◆ **WORK INSTRUCTIONS**
Find all lines in the records that include the word "README", and copy them out.

◆ **DATA FOR REVIEW**
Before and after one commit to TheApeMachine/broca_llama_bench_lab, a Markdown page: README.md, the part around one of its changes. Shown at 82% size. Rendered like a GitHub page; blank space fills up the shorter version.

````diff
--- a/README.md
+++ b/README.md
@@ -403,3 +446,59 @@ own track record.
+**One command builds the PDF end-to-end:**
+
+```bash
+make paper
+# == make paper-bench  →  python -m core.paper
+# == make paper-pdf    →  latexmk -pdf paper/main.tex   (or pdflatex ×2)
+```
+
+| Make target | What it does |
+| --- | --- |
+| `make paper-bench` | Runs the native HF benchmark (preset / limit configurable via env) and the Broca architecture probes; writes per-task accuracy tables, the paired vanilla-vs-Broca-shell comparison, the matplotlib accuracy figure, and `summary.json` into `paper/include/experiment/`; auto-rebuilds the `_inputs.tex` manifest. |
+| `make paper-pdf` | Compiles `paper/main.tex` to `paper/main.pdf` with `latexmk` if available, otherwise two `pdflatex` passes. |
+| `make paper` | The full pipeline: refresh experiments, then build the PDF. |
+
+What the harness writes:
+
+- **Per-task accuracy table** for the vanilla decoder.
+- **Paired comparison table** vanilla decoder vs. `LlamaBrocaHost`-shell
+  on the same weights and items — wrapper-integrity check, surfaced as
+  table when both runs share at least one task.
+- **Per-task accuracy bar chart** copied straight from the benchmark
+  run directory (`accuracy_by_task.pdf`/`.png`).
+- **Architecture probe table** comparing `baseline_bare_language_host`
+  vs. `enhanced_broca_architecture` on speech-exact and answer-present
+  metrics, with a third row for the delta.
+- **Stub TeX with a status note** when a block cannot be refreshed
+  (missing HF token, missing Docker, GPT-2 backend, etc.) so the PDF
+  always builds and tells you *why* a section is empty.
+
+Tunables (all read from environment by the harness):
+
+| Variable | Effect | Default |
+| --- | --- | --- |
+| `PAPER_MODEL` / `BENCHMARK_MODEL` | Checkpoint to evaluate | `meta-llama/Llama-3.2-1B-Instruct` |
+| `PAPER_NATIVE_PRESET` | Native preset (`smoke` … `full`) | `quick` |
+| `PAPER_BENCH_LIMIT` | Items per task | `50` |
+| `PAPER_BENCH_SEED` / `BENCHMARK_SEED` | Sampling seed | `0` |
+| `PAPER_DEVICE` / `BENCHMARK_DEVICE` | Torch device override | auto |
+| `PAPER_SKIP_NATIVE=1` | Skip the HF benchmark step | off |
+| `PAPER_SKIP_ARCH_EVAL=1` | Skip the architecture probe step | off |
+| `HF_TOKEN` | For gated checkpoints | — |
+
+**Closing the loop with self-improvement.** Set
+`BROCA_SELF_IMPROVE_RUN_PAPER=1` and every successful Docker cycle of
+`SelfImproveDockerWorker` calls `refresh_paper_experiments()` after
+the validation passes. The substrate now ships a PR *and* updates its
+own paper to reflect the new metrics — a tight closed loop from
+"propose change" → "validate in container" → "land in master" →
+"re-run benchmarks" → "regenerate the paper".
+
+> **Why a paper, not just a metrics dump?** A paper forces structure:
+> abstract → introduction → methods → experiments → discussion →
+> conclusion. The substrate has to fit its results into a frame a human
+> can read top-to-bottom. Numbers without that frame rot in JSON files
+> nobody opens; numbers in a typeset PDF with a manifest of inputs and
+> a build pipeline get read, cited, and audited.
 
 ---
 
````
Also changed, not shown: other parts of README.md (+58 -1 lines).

...

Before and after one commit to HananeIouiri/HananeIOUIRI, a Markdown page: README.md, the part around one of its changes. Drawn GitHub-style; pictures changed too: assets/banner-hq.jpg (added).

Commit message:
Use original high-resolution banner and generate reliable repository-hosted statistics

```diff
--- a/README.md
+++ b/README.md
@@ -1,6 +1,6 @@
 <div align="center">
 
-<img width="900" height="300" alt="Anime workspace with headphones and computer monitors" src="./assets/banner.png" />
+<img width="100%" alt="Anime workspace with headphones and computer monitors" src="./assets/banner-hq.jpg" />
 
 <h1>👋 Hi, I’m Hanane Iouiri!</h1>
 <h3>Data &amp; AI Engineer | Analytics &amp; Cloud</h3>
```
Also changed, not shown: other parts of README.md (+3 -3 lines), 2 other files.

◆ **COMPLETED TASK**
Before and after one commit to TheApeMachine/broca_llama_bench_lab, a Markdown page: README.md, the part around one of its changes. Shown at 82% size. Rendered like a GitHub page; blank space fills up the shorter version.
--- a/README.md
+++ b/README.md
Also changed, not shown: other parts of README.md (+58 -1 lines).
Before and after one commit to HananeIouiri/HananeIOUIRI, a Markdown page: README.md, the part around one of its changes. Drawn GitHub-style; pictures changed too: assets/banner-hq.jpg (added).
--- a/README.md
+++ b/README.md
Also changed, not shown: other parts of README.md (+3 -3 lines), 2 other files.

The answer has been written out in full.